Brazil oil exports reach record in Q1Valor International
Brazilian oil exports surpassed this year the 1 million barrels per day threshold in a month for the first time since December 2010, when they had totaled 1.27 million b/d. According to data from the National Petroleum Agency (ANP), between January and March crude exports reached the highest quarterly average in history: 1.23 million barrels per day, rising 56% year-over-year.
In February, 1.55 million barrels of crude oil were exported per day, the highest monthly average on the ANP's record, which began in 2000.

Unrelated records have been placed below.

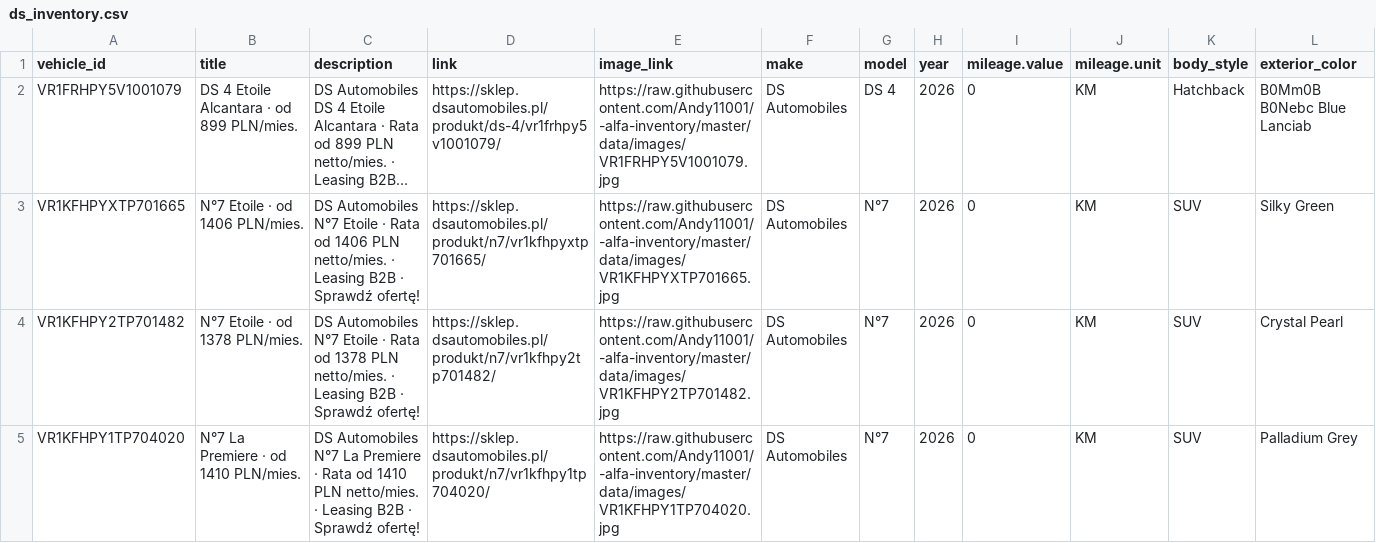
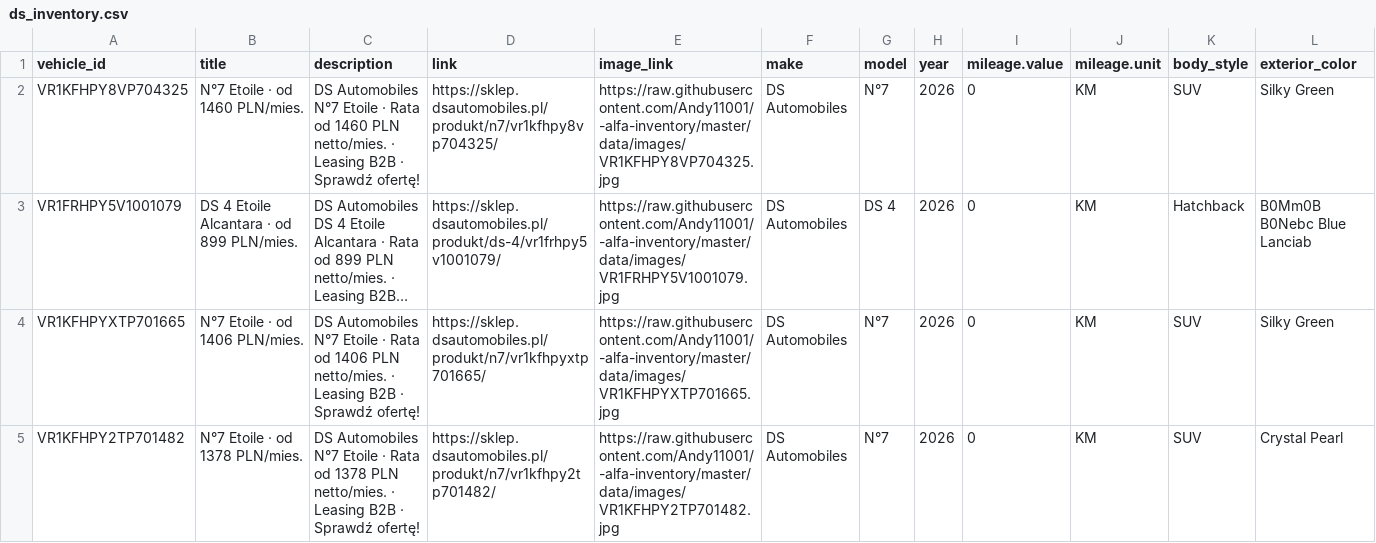
Before and after one commit to Andy11001/-alfa-inventory, a CSV file: data/ds_inventory.csv, drawn as a sheet; only a part is shown; the shorter side is filled out with more unchanged rows; long unchanged cells end in …; rows hold the shown columns only; the diff covers the shown part only; the diff names each change by its address in the sheet, - before the commit and + after, or states it on an @@ line.

```diff
--- a/data/ds_inventory.csv
+++ b/data/ds_inventory.csv
+row 2: VR1KFHPY8VP704325 | N°7 Etoile · od 1460 PLN/mies. | DS Automobiles N°7 Etoile · Rata od 1460 PLN netto/mies. · Leasing B2B · Sprawdź ofertę! | https://sklep.dsautomobiles.pl/produkt/n7/vr1kfhpy8vp704325/ | https://raw.githubusercontent.com/Andy11001/-alfa-inventory/master/data/images/VR1KFHPY8VP704325.jpg | DS Automobiles | N°7 | 2026 | 0 | KM | SUV | Silky Green
```
Also changed, not shown: 2 removed rows elsewhere in this file, 6 other files.
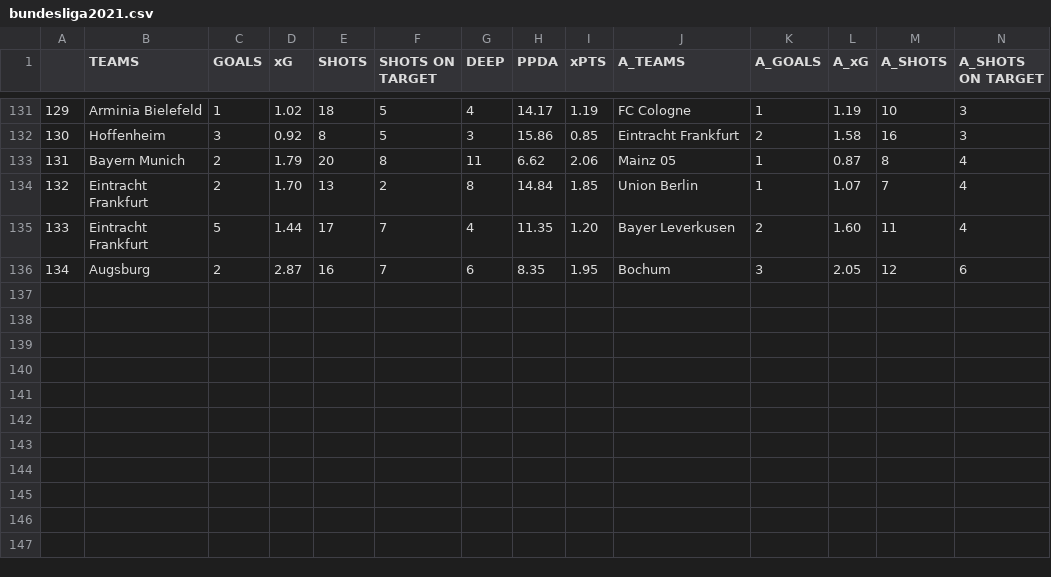
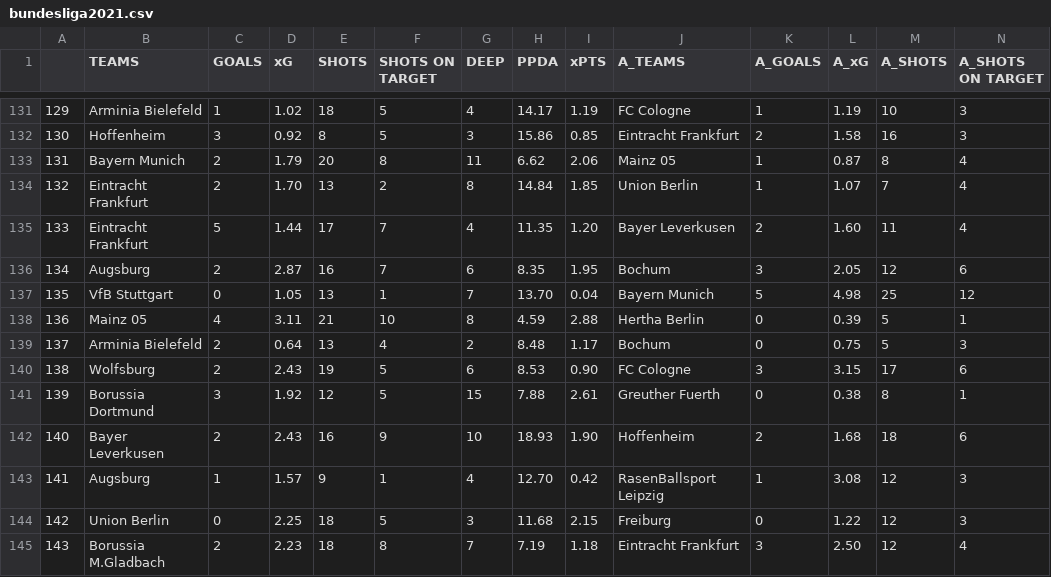
Before and after one commit to mgebele/football_stats, a CSV file: xg/bundesliga2021.csv, drawn as a sheet; only a part is shown, gaps mark what is left out; rows hold the shown columns only; the diff names each change by its address in the sheet, - before the commit and + after, or states it on an @@ line.

```diff
--- a/xg/bundesliga2021.csv
+++ b/xg/bundesliga2021.csv
+row 137: 135 | VfB Stuttgart | 0 | 1.05 | 13 | 1 | 7 | 13.70 | 0.04 | Bayern Munich | 5 | 4.98 | 25 | 12
+row 138: 136 | Mainz 05 | 4 | 3.11 | 21 | 10 | 8 | 4.59 | 2.88 | Hertha Berlin | 0 | 0.39 | 5 | 1
+row 139: 137 | Arminia Bielefeld | 2 | 0.64 | 13 | 4 | 2 | 8.48 | 1.17 | Bochum | 0 | 0.75 | 5 | 3
+row 140: 138 | Wolfsburg | 2 | 2.43 | 19 | 5 | 6 | 8.53 | 0.90 | FC Cologne | 3 | 3.15 | 17 | 6
+row 141: 139 | Borussia Dortmund | 3 | 1.92 | 12 | 5 | 15 | 7.88 | 2.61 | Greuther Fuerth | 0 | 0.38 | 8 | 1
+row 142: 140 | Bayer Leverkusen | 2 | 2.43 | 16 | 9 | 10 | 18.93 | 1.90 | Hoffenheim | 2 | 1.68 | 18 | 6
+row 143: 141 | Augsburg | 1 | 1.57 | 9 | 1 | 4 | 12.70 | 0.42 | RasenBallsport Leipzig | 1 | 3.08 | 12 | 3
+row 144: 142 | Union Berlin | 0 | 2.25 | 18 | 5 | 3 | 11.68 | 2.15 | Freiburg | 0 | 1.22 | 12 | 3
+row 145: 143 | Borussia M.Gladbach | 2 | 2.23 | 18 | 8 | 7 | 7.19 | 1.18 | Eintracht Frankfurt | 3 | 2.50 | 12 | 4
```
Also changed, not shown: xg/epl2021.csv.
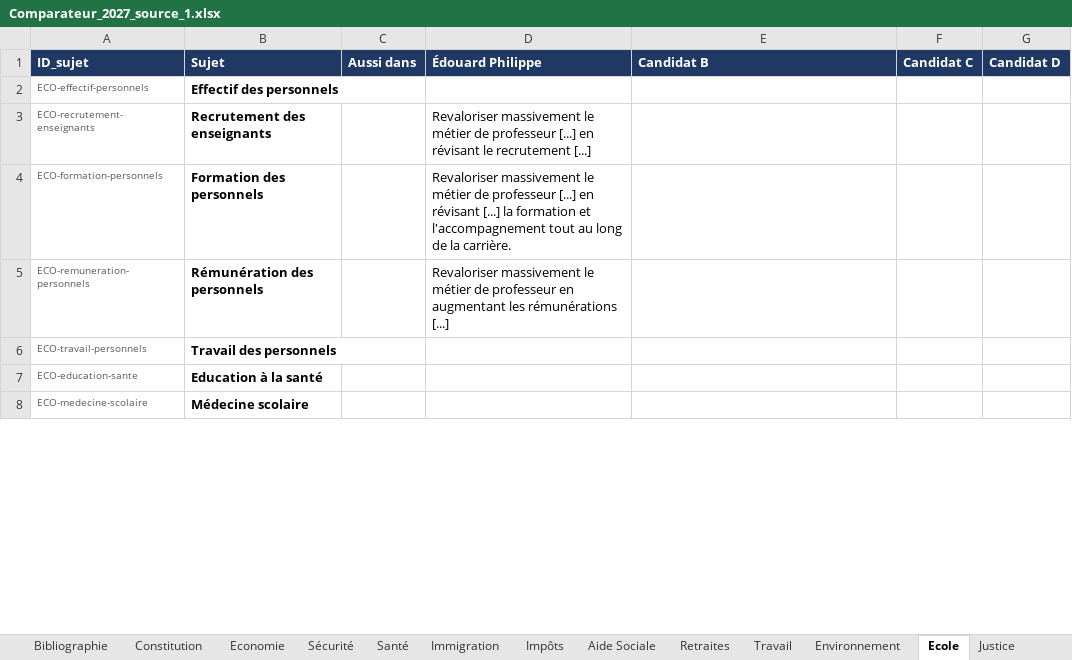
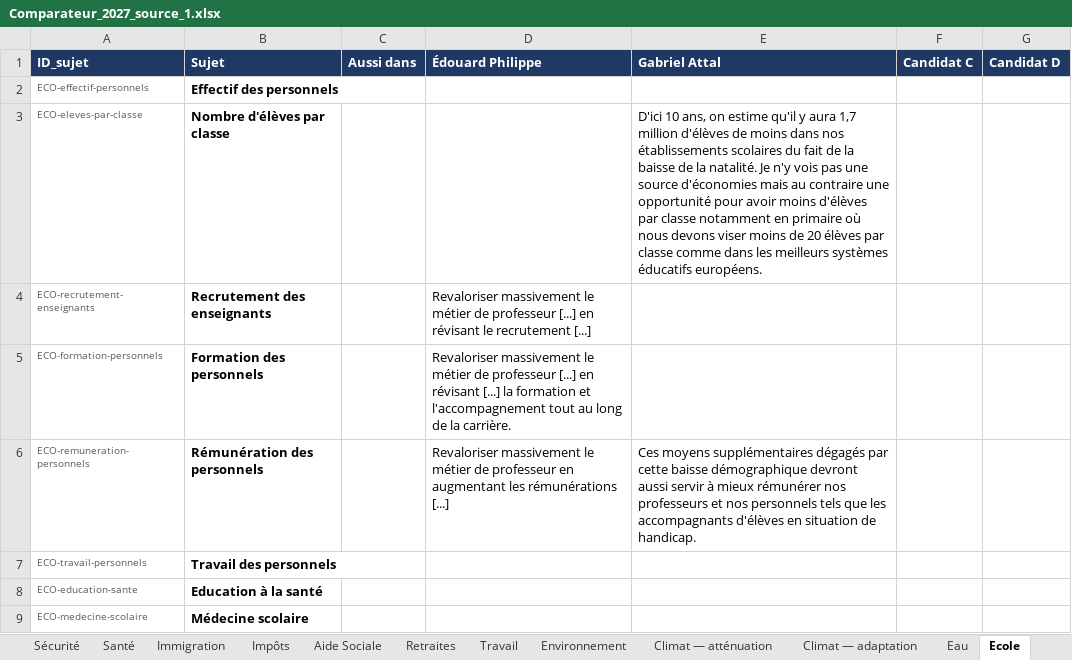
Before and after one commit to Lutincompris67/comparateur-2027, an Excel workbook: Comparateur_2027_source_1.xlsx, sheet Ecole, drawn as a sheet; only a part is shown; values as stored, in another font and other column widths than the file's, no borders; addresses are those after the commit; the diff covers the shown part only; the diff names each change by its address in the sheet, - before the commit and + after, or states it on an @@ line.

```diff
--- a/Comparateur_2027_source_1.xlsx (sheet Ecole)
+++ b/Comparateur_2027_source_1.xlsx (sheet Ecole)
+sheet tab: Climat — atténuation
+sheet tab: Climat — adaptation
+sheet tab: Eau
-E1: Candidat B
+E1: Gabriel Attal
+row 3: ECO-eleves-par-classe | Nombre d'élèves par classe |  |  | D'ici 10 ans, on estime qu'il y aura 1,7 million d'élèves de moins dans nos établissements scolaires du fait de la baisse de la natalité. Je n'y vois pas une source d'économies mais au contraire une opportunité pour avoir moins d'élèves par classe notamment en primaire où nous devons viser moins de 20 élèves par classe comme dans les meilleurs systèmes éducatifs européens.
-E6 (Gabriel Attal): (empty)
+E6 (Gabriel Attal): Ces moyens supplémentaires dégagés par cette baisse démographique devront aussi servir à mieux rémunérer nos professeurs et nos personnels tels que les accompagnants d'élèves en situation de handicap.
```
Also changed, not shown: 2 added rows and 3 edited cells elsewhere in this sheet, sheet Bibliographie, sheet Analyses & partis pris, sheet Numérique & IA, sheet Environnement, sheet Lisez-moi, sheet Journal, 30 more sheets, other sheet tabs.
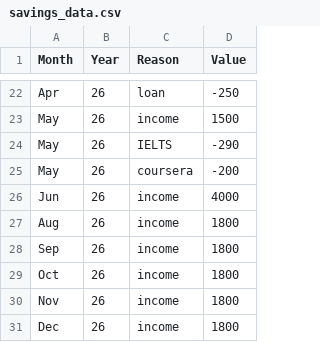
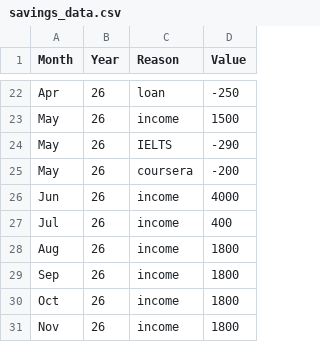
Before and after one commit to AhmadSidaoui/ahmadsidaoui.github.io, a CSV file: backend/savings_data.csv, drawn as a sheet; only a part is shown, gaps mark what is left out; the shorter side is filled out with more unchanged rows.

Commit message:
Update savings_data.csv via server

```diff
--- a/backend/savings_data.csv
+++ b/backend/savings_data.csv
@@ -26,2 +26,3 @@ May,26,coursera,-200
 Jun,26,income,4000
+Jul,26,income,400
 Aug,26,income,1800
```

Helder Queiroz, a researcher at the Federal University of Rio de Janeiro (UFRJ) and former ANP director, said two facts can explain the jump in Brazilian exports. The first is the recession, which means Petrobras processes less oil at Brazilian refineries, reflecting the declining domestic demand. According to the ANP, the country's fuel market contracted 4.5% in 2016. The second is that the state-owned company may be importing oil products at attractive prices to sell in the local market with a premium, which boosts the availability of crude for exports.
This month, the company's refining and gas officer, Jorge Celestino, had already said that the increase in oil exports was a structural move. "Petrobras has increasingly become a net oil exporter."
Petrobras accounts for 46% of Brazilian oil exports. Most of the shipments are carried out mainly by multinationals — Shell, Statoil, Petrogal and Chevron are some of the companies that are authorized by the ANP to export their production.
In the first quarter, Petrobras exported 609,000 barrels of oil per day, almost twice as much as in the same period in 2016. In the same comparison, the oil giant’s net exports almost quintupled, to 516,000 b/d from 108,000 b/d.
On Wednesday, Petrobras executive manager for marketing and trade, Guilherme França, said the company expects to increase its average of crude exports by 30% this year, to 503,000 b/d. For 2021, Petrobras’s target is to reach 742,000 b/d in shipments abroad.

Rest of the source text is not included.